    “All this leads me to wonder whether, under our very noses, the whole ecumenical landscape is being drastically redrawn. No longer is it a matter of repatching old divisions between (for eg.) Catholics and Protestants. These traditional divisions continue to exist on a formal level at the level of the public institutions known as “the Churches”, but within the various Christian communities themselves, the rise of “progressive Christianity” appears to be taking place at the same time that a drawing together of more traditional forms of Christianity is taking place. I, for one, have no idea where this will all eventually lead. For the moment, it is of great interest to me to see the new friendships being forged at the line of battle for Christian freedom and traditional morality in our society.”

    Interesting thought.

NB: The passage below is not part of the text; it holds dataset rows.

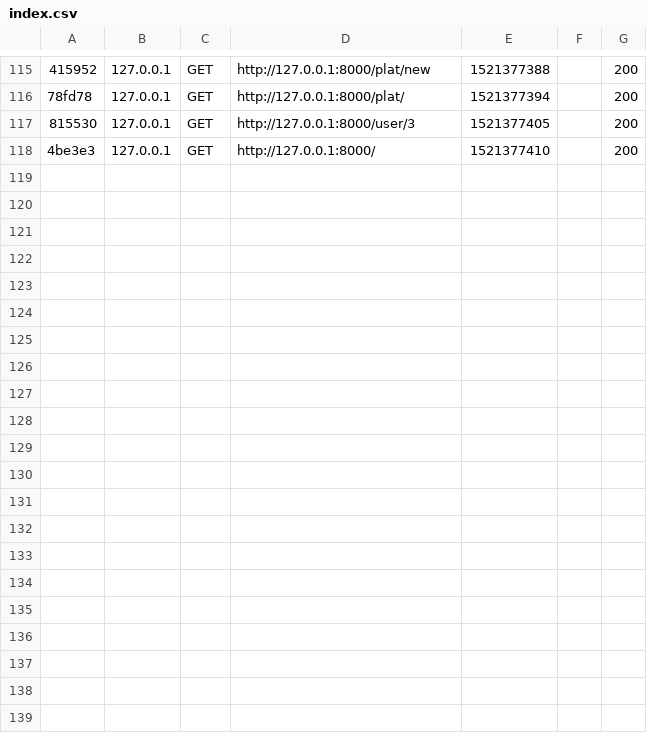
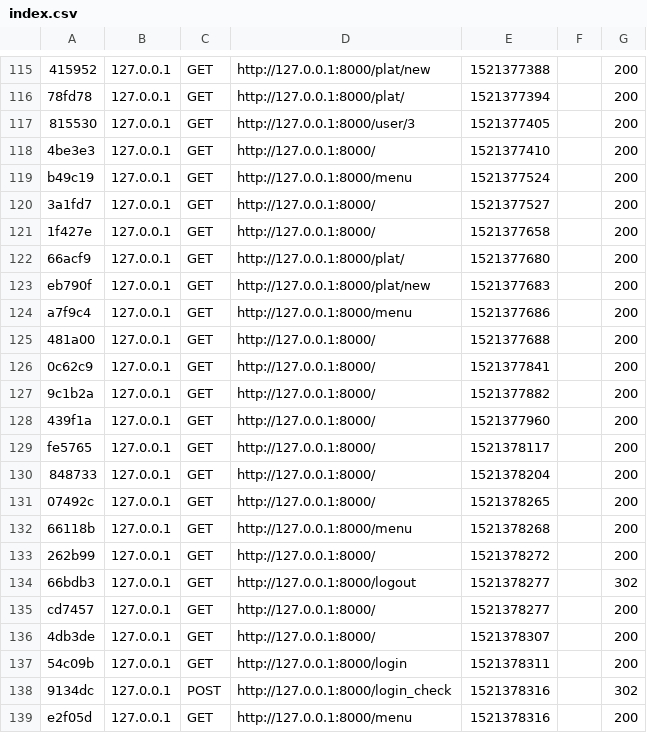
Before and after one commit to aselsaussereau/ProjetCommun, a CSV file: var/cache/dev/profiler/index.csv, drawn as a sheet; only a part is shown, gaps mark what is left out; the diff names each change by its address in the sheet, - before the commit and + after, or states it on an @@ line.

```diff
--- a/var/cache/dev/profiler/index.csv
+++ b/var/cache/dev/profiler/index.csv
+row 119: b49c19 | 127.0.0.1 | GET | http://127.0.0.1:8000/menu | 1521377524 |  | 200
+row 120: 3a1fd7 | 127.0.0.1 | GET | http://127.0.0.1:8000/ | 1521377527 |  | 200
+row 121: 1f427e | 127.0.0.1 | GET | http://127.0.0.1:8000/ | 1521377658 |  | 200
+row 122: 66acf9 | 127.0.0.1 | GET | http://127.0.0.1:8000/plat/ | 1521377680 |  | 200
+row 123: eb790f | 127.0.0.1 | GET | http://127.0.0.1:8000/plat/new | 1521377683 |  | 200
+row 124: a7f9c4 | 127.0.0.1 | GET | http://127.0.0.1:8000/menu | 1521377686 |  | 200
+row 125: 481a00 | 127.0.0.1 | GET | http://127.0.0.1:8000/ | 1521377688 |  | 200
+row 126: 0c62c9 | 127.0.0.1 | GET | http://127.0.0.1:8000/ | 1521377841 |  | 200
+row 127: 9c1b2a | 127.0.0.1 | GET | http://127.0.0.1:8000/ | 1521377882 |  | 200
+row 128: 439f1a | 127.0.0.1 | GET | http://127.0.0.1:8000/ | 1521377960 |  | 200
+row 129: fe5765 | 127.0.0.1 | GET | http://127.0.0.1:8000/ | 1521378117 |  | 200
+row 130: 848733 | 127.0.0.1 | GET | http://127.0.0.1:8000/ | 1521378204 |  | 200
+row 131: 07492c | 127.0.0.1 | GET | http://127.0.0.1:8000/ | 1521378265 |  | 200
+row 132: 66118b | 127.0.0.1 | GET | http://127.0.0.1:8000/menu | 1521378268 |  | 200
+row 133: 262b99 | 127.0.0.1 | GET | http://127.0.0.1:8000/ | 1521378272 |  | 200
+row 134: 66bdb3 | 127.0.0.1 | GET | http://127.0.0.1:8000/logout | 1521378277 |  | 302
+row 135: cd7457 | 127.0.0.1 | GET | http://127.0.0.1:8000/ | 1521378277 |  | 200
+row 136: 4db3de | 127.0.0.1 | GET | http://127.0.0.1:8000/ | 1521378307 |  | 200
+row 137: 54c09b | 127.0.0.1 | GET | http://127.0.0.1:8000/login | 1521378311 |  | 200
+row 138: 9134dc | 127.0.0.1 | POST | http://127.0.0.1:8000/login_check | 1521378316 |  | 302
+row 139: e2f05d | 127.0.0.1 | GET | http://127.0.0.1:8000/menu | 1521378316 |  | 200
```
Also changed, not shown: 3 other files.
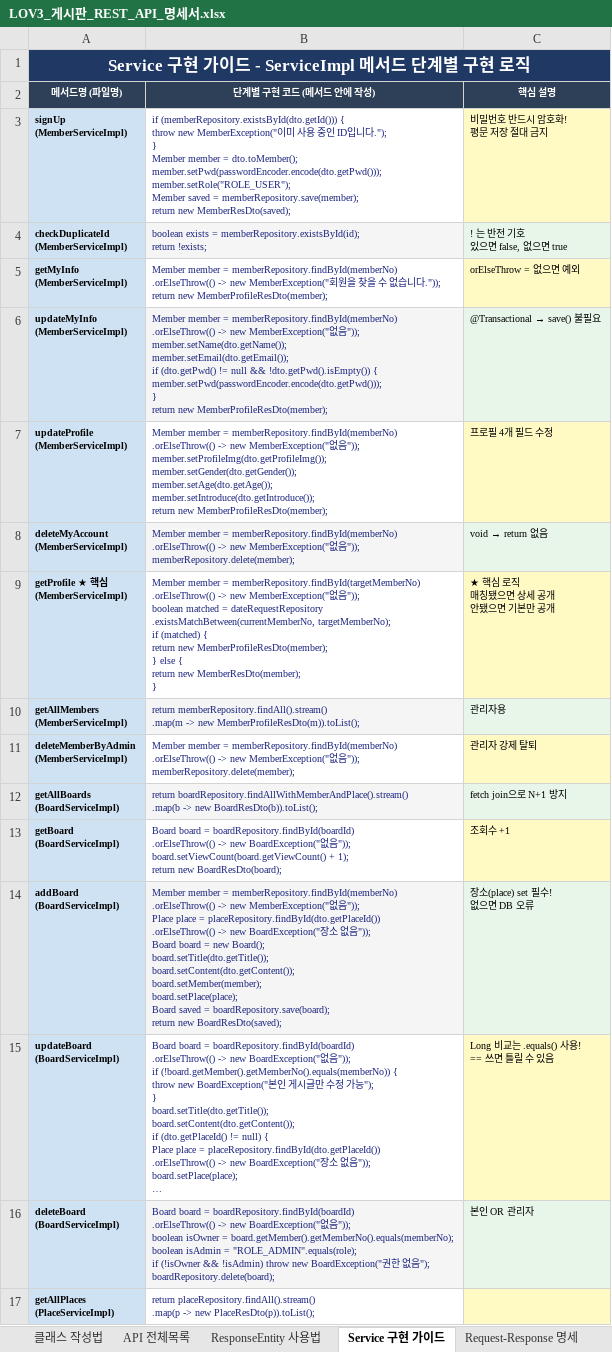
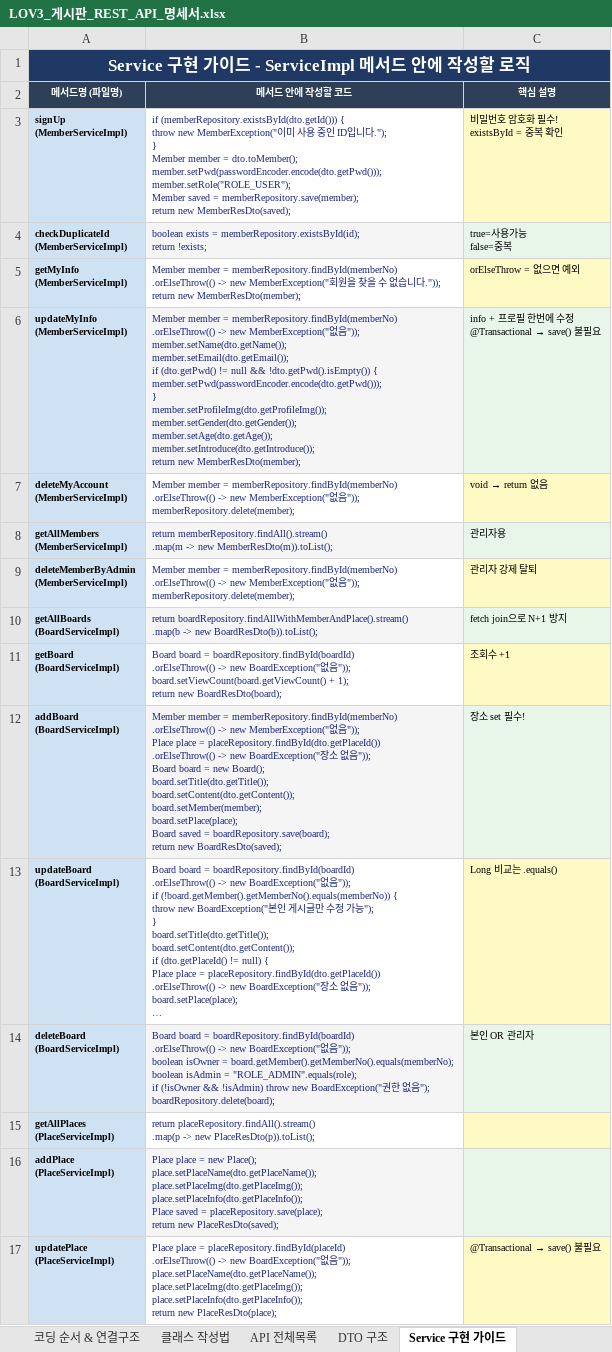
Before and after one commit to Leozzun/Lov3_board_project, an Excel workbook: LOV3_게시판_REST_API_명세서.xlsx, sheet Service 구현 가이드, drawn as a sheet; only a part is shown; the shorter side is filled out with more unchanged rows; long unchanged cells end in …; values as stored, in another font and other column widths than the file's, no borders; removed rows and columns are numbered as before the commit, all else as after; ↵ is a line break in a cell; the diff covers the shown part only; the diff names each change by its address in the sheet, - before the commit and + after, or states it on an @@ line.

Commit message:
member service구현

```diff
--- a/LOV3_게시판_REST_API_명세서.xlsx (sheet Service 구현 가이드)
+++ b/LOV3_게시판_REST_API_명세서.xlsx (sheet Service 구현 가이드)
-sheet tab: ResponseEntity 사용법
+sheet tab: DTO 구조
-sheet tab: Request-Response 명세
-A1 (메서드명 (파일명)): Service 구현 가이드 - ServiceImpl 메서드 단계별 구현 로직
+A1 (메서드명 (파일명)): Service 구현 가이드 - ServiceImpl 메서드 안에 작성할 로직
-B2: 단계별 구현 코드 (메서드 안에 작성)
+B2: 메서드 안에 작성할 코드
-C3 (핵심 설명): 비밀번호 반드시 암호화! ↵ 평문 저장 절대 금지
+C3 (핵심 설명): 비밀번호 암호화 필수! ↵ existsById = 중복 확인
-C4 (핵심 설명): ! 는 반전 기호 ↵ 있으면 false, 없으면 true
+C4 (핵심 설명): true=사용가능 ↵ false=중복
-B5 (메서드 안에 작성할 코드): …return new MemberProfileResDto(member);
+B5 (메서드 안에 작성할 코드): …return new MemberResDto(member);
-B6 (메서드 안에 작성할 코드): …member.setPwd(passwordEncoder.encode(dto.getPwd())); ↵ } ↵ return new MemberProfileResDto(member);
+B6 (메서드 안에 작성할 코드): …member.setPwd(passwordEncoder.encode(dto.getPwd())); ↵ } ↵ member.setProfileImg(dto.getProfileImg()); ↵ member.setGender(dto.getGender()); ↵ member.setAge(dto.getAge()); ↵ member.setIntroduce(dto.getIntroduce()); ↵ return new MemberResDto(member);
@@ C6 (핵심 설명): @Transactional → save() 불필요 → info + 프로필 한번에 수정 ↵ @Transactional → save() 불필요 @@
-row 7: updateProfile ↵ (MemberServiceImpl) | Member member = memberRepository.findById(memberNo) ↵ .orElseThrow(() -> new MemberException("없음")); ↵ member.setProfileImg(dto.getProfileImg()); ↵ member.setGender(dto.getGender()); ↵ member.setAge(dto.getAge()); ↵ member.setIntroduce(dto.getIntroduce()); ↵ return new MemberProfileResDto(member); | 프로필 4개 필드 수정
-B7 fill: #F5F5F5
+B7 fill: none
-C7 fill: #E8F5E9
+C7 fill: #FFF9C4
-row 9: getProfile ★ 핵심 ↵ (MemberServiceImpl) | Member member = memberRepository.findById(targetMemberNo) ↵ .orElseThrow(() -> new MemberException("없음")); ↵ boolean matched = dateRequestRepository ↵ .existsMatchBetween(currentMemberNo, targetMemberNo); ↵ if (matched) { ↵ return new MemberProfileResDto(member); ↵ } else { ↵ return new MemberResDto(member); ↵ } | ★ 핵심 로직 ↵ 매칭됐으면 상세 공개 ↵ 안됐으면 기본만 공개
-B8 (메서드 안에 작성할 코드): …-> new MemberProfileResDto(m)).toList();
+B8 (메서드 안에 작성할 코드): …-> new MemberResDto(m)).toList();
-C12 (핵심 설명): 장소(place) set 필수! ↵ 없으면 DB 오류
+C12 (핵심 설명): 장소 set 필수!
-C13 (핵심 설명): Long 비교는 .equals() 사용! ↵ == 쓰면 틀릴 수 있음
+C13 (핵심 설명): Long 비교는 .equals()
```
Also changed, not shown: 2 removed rows and 7 edited cells elsewhere in this sheet, sheet 클래스 작성법, sheet DTO 구조, sheet API 전체목록, sheet 코딩 순서 & 연결구조, sheet 에러 처리 가이드, other sheet tabs, 18 other files.
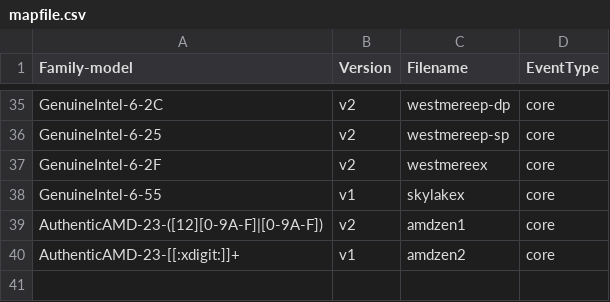
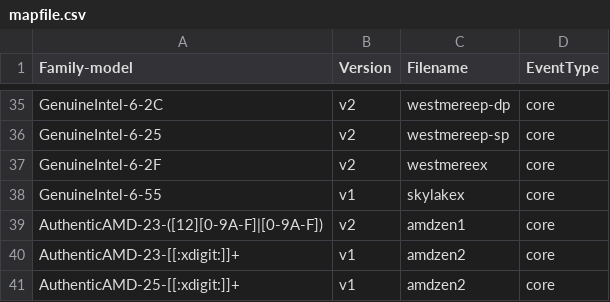
Before and after one commit to tbbharaj/linux-1, a CSV file: tools/perf/pmu-events/arch/x86/mapfile.csv, drawn as a sheet; only a part is shown, gaps mark what is left out; the diff names each change by its address in the sheet, - before the commit and + after, or states it on an @@ line.

Commit message:
perf vendor events amd: Enable Family 19h users by matching Zen2 events
This enables zen3 users by reusing mostly-compatible zen2 events
until the official public list of zen3 events is published in a
future PPR.

Signed-off-by: Kim Phillips <kim.phillips@amd.com>
Acked-by: Ian Rogers <irogers@google.com>
Cc: Alexander Shishkin <alexander.shishkin@linux.intel.com>
Cc: Andi Kleen <ak@linux.intel.com>
Cc: Borislav Petkov <bp@suse.de>
Cc: Jin Yao <yao.jin@linux.intel.com>
Cc: Jiri Olsa <jolsa@redhat.com>
Cc: John Garry <john.garry@huawei.com>
Cc: Jon Grimm <jon.grimm@amd.com>
Cc: Kan Liang <kan.liang@linux.intel.com>
Cc: Mark Rutland <mark.rutland@arm.com>
Cc: Martin Jambor <mjambor@suse.cz>
Cc: Martin Liška <mliska@suse.cz>
Cc: Michael Petlan <mpetlan@redhat.com>
Cc: Namhyung Kim <namhyung@kernel.org>
Cc: Peter Zijlstra <peterz@infradead.org>
Cc: Stephane Eranian <eranian@google.com>
Cc: Vijay Thakkar <vijaythakkar@me.com>
Cc: William Cohen <wcohen@redhat.com>
Cc: Yunfeng Ye <yeyunfeng@huawei.com>
Link: http://lore.kernel.org/lkml/20200901220944.277505-4-kim.phillips@amd.com
Signed-off-by: Arnaldo Carvalho de Melo <acme@redhat.com>
(cherry picked from commit 09b54b30ccdcd3e17cc13079f581b1a389b04939)

```diff
--- a/tools/perf/pmu-events/arch/x86/mapfile.csv
+++ b/tools/perf/pmu-events/arch/x86/mapfile.csv
+row 41: AuthenticAMD-25-[[:xdigit:]]+ | v1 | amdzen2 | core
```
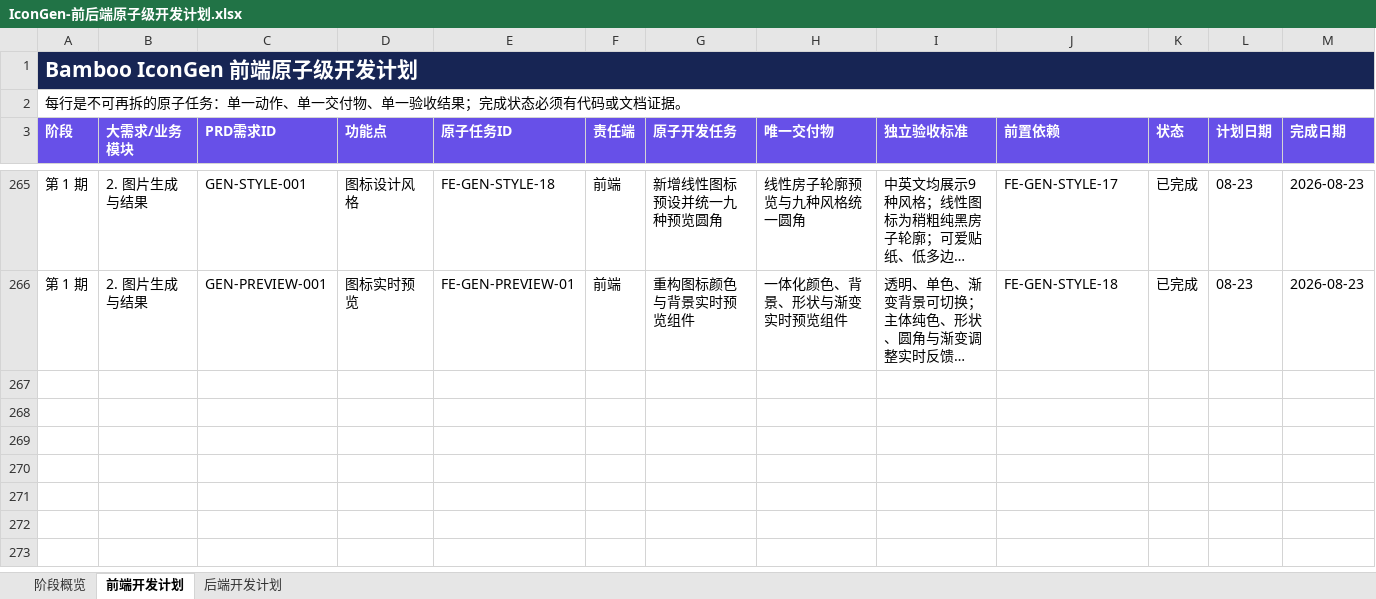
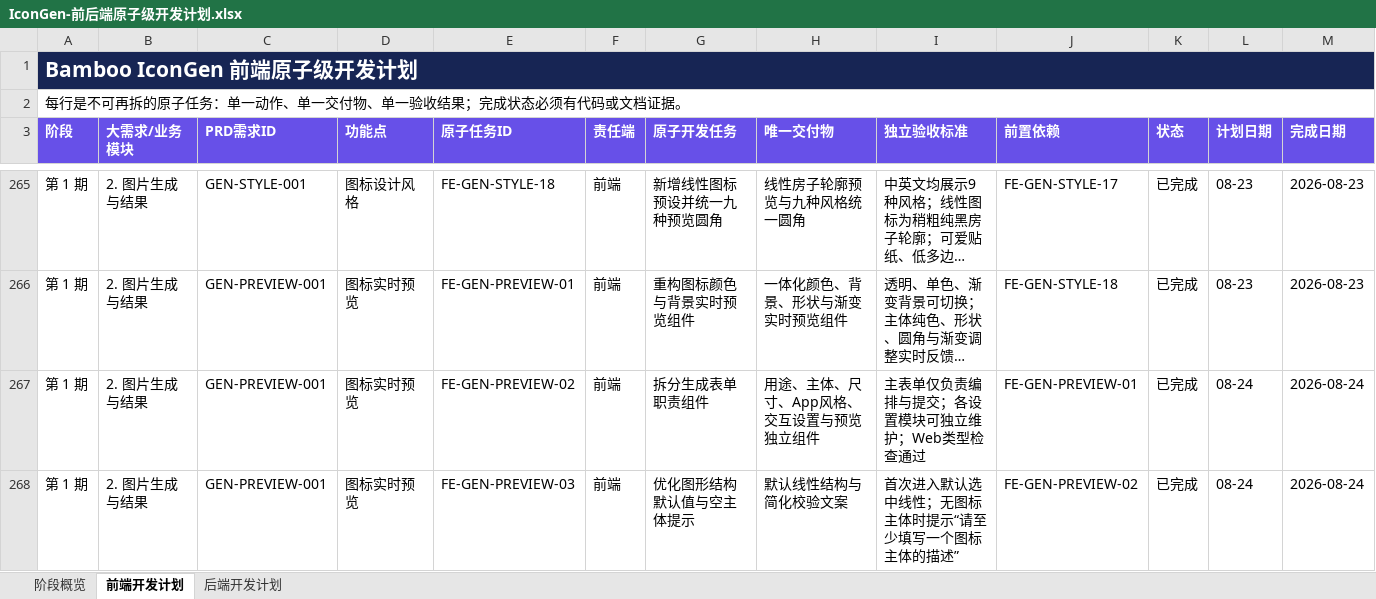
Before and after one commit to Caserla/icongen, an Excel workbook: outputs/2026-08-22-style-preview-deployment/IconGen-前后端原子级开发计划.xlsx, sheet 前端开发计划, drawn as a sheet; only a part is shown, gaps mark what is left out; long unchanged cells end in …; values as stored, in another font and other column widths than the file's, no borders; conditional formats and table styles not drawn; rows hold the shown columns only; the diff names each change by its address in the sheet, - before the commit and + after, or states it on an @@ line.

```diff
--- a/outputs/2026-08-22-style-preview-deployment/IconGen-前后端原子级开发计划.xlsx (sheet 前端开发计划)
+++ b/outputs/2026-08-22-style-preview-deployment/IconGen-前后端原子级开发计划.xlsx (sheet 前端开发计划)
+row 267: 第 1 期 | 2. 图片生成与结果 | GEN-PREVIEW-001 | 图标实时预览 | FE-GEN-PREVIEW-02 | 前端 | 拆分生成表单职责组件 | 用途、主体、尺寸、App风格、交互设置与预览独立组件 | 主表单仅负责编排与提交；各设置模块可独立维护；Web类型检查通过 | FE-GEN-PREVIEW-01 | 已完成 | 08-24 | 2026-08-24
+row 268: 第 1 期 | 2. 图片生成与结果 | GEN-PREVIEW-001 | 图标实时预览 | FE-GEN-PREVIEW-03 | 前端 | 优化图形结构默认值与空主体提示 | 默认线性结构与简化校验文案 | 首次进入默认选中线性；无图标主体时提示“请至少填写一个图标主体的描述” | FE-GEN-PREVIEW-02 | 已完成 | 08-24 | 2026-08-24
```
Also changed, not shown: sheet 后端开发计划, sheet 阶段概览, formulas that keep their value, outputs/2026-08-20-development-plan/IconGen-前后端原子级开发计划.xlsx, 39 other files.
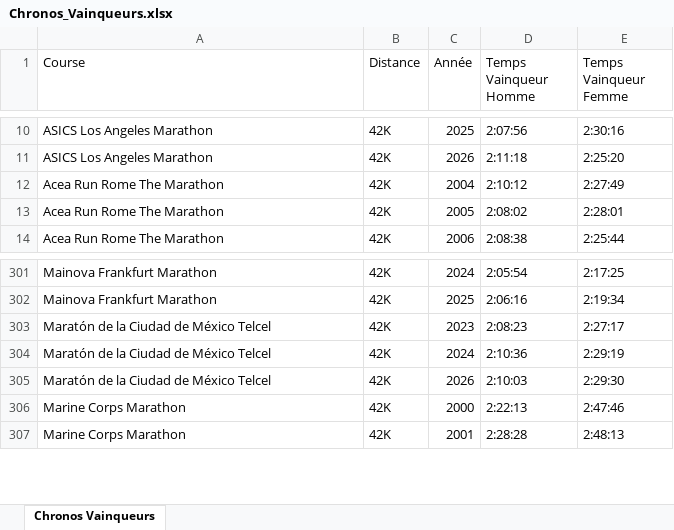
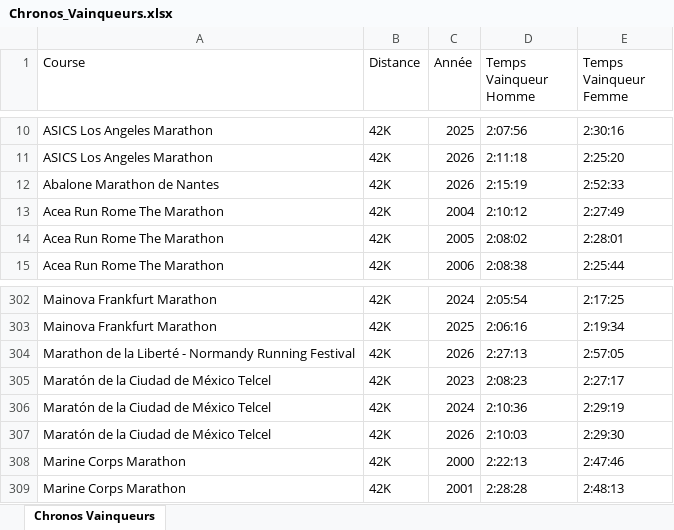
Before and after one commit to mathbrn/datapace-dashboard, an Excel workbook: Chronos_Vainqueurs.xlsx, sheet Chronos Vainqueurs, drawn as a sheet; only a part is shown, gaps mark what is left out; values as stored, in another font and other column widths than the file's, no cell formats; the diff names each change by its address in the sheet, - before the commit and + after, or states it on an @@ line.

```diff
--- a/Chronos_Vainqueurs.xlsx (sheet Chronos Vainqueurs)
+++ b/Chronos_Vainqueurs.xlsx (sheet Chronos Vainqueurs)
+row 12: Abalone Marathon de Nantes | 42K | 2026 | 2:15:19 | 2:52:33
+row 304: Marathon de la Liberté - Normandy Running Festival | 42K | 2026 | 2:27:13 | 2:57:05
```
Also changed, not shown: cell formats, 2 other files.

    I don’t mean this in a pejorative sense, but what we could be seeing here is something analogous to “moral relativism” (and perhaps something which is a reaction to moral relativism). Let’s call it “doctrinal relativism” or “ecclesiological relativism”. Essentially, it’s the idea that differences in belief or ecclesiology either (a) don’t matter or (b) matter less than was formerly thought, in the light of a shared moral or social position.

    Perhaps another way of seeing it is as an adjustment of priorities. The differences that use to divide people no longer do, because they relate to things that no longer seem as important as they did in the past; those people now accord relatively more importance to (e.g.) abortion law or marriage law, and relatively less to (e.g.) a shared eucharistic faith, resulting in a degree of realignment in their religions relationships and religious communities.

    I said at the outset that I don’t intend this in a pejorative way, and I mean that, but I realise that it could easily look that way. It would be richly ironic if more traditionally-minded Christians, some of whom have long accused more progressive Christians of reducing the faith to a social agenda, were to realign with conservatives of other denominations because of a shared social conservatism.

    • Mary H says:

      @Peregrinus “doctrinal relativism” or “ecclesiological relativism” is, I think, a very good description of the LCWR leadership, Catholics for Choice, etc. They are clearly willing to drop or re-prioritize doctrine for what they perceive as empowering the powerless and serving the needy.

      I see where you get the idea of other Christians realigning based on social conservatism. Given that liberals have completely dropped the ball on the abortion issue, faithful Catholics really have no where else to build alliances except with social conservatives.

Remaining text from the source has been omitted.